quate for the consideration of two
complete deliveries oi mail daily
lo all patrons. Observations indi
cate that all sections ot the city
are entitled to two deliveries daily
"Your office has enjoyed a
steady growth in receipts for tho
past two calendar years and a cor
responding increase in other busi
ness. Notwithstanding this, you
have endeavored to operate the ol-
The inspectors pointed out that
the lack of numbers dn many
houses in the town would hinder
efficiency to some degree, and
cause carriers to take longer in
making their rounds. "With the
houses properly numbered. I In
service would be far more sal is
factory." it was pointed -out.
Streets To Be Served
Postmaster Howell pointed nut
(See Post Office Page 51
In County Feb. 1
A campaign to deal the rats of
Haywood county a death blow k
being planned for the first week
of February. This campaign i;
being sponsored by the County
Extension Service and Health De
partment, in cooperation with the
U. S. Fish and Wildlife Service.
Rats each year cost the people
of Haywood county an estimated
8200,000.00. This is in addition
to the deadly disease which they
spread and annoyance of hir ing
(See Rat Campaign Pace .
Hub. Messer Injured
In First Highway
Accident of 1949
Hub Messer, of Cove Creek, vet
eran of World War II, was injured
as results of an automobile acci
dent near the entrance of Hemp
hill road in the Jonathans Crook
section of Haywood county, Patrol
man O. R. Roberts, reported this
The accident occured on Fridav
afternoon and Messer became the
first person injured on the high
ways of the county this year.
Messer was taken to the Moore
General Hospital in Asheville. The
extent of his injuries was not r-
ported. He was driving a 101';
Chevrolet with a New Jersey li
cense tag. The car was almo.l
HERE FROM FLORIDA
C. A, George arrived Nond .j
night from Florida. He 'plan-

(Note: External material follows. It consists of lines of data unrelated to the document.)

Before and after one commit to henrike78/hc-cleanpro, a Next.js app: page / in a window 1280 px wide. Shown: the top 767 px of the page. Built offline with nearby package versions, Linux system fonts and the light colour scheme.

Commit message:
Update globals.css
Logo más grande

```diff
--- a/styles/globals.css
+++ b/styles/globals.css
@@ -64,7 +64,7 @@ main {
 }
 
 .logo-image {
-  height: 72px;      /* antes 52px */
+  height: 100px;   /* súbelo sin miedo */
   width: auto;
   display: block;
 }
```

join his family after spending
eral days here on business.
Injured .... 1
(This information com
piled from Records of
State Highway Patrol). ,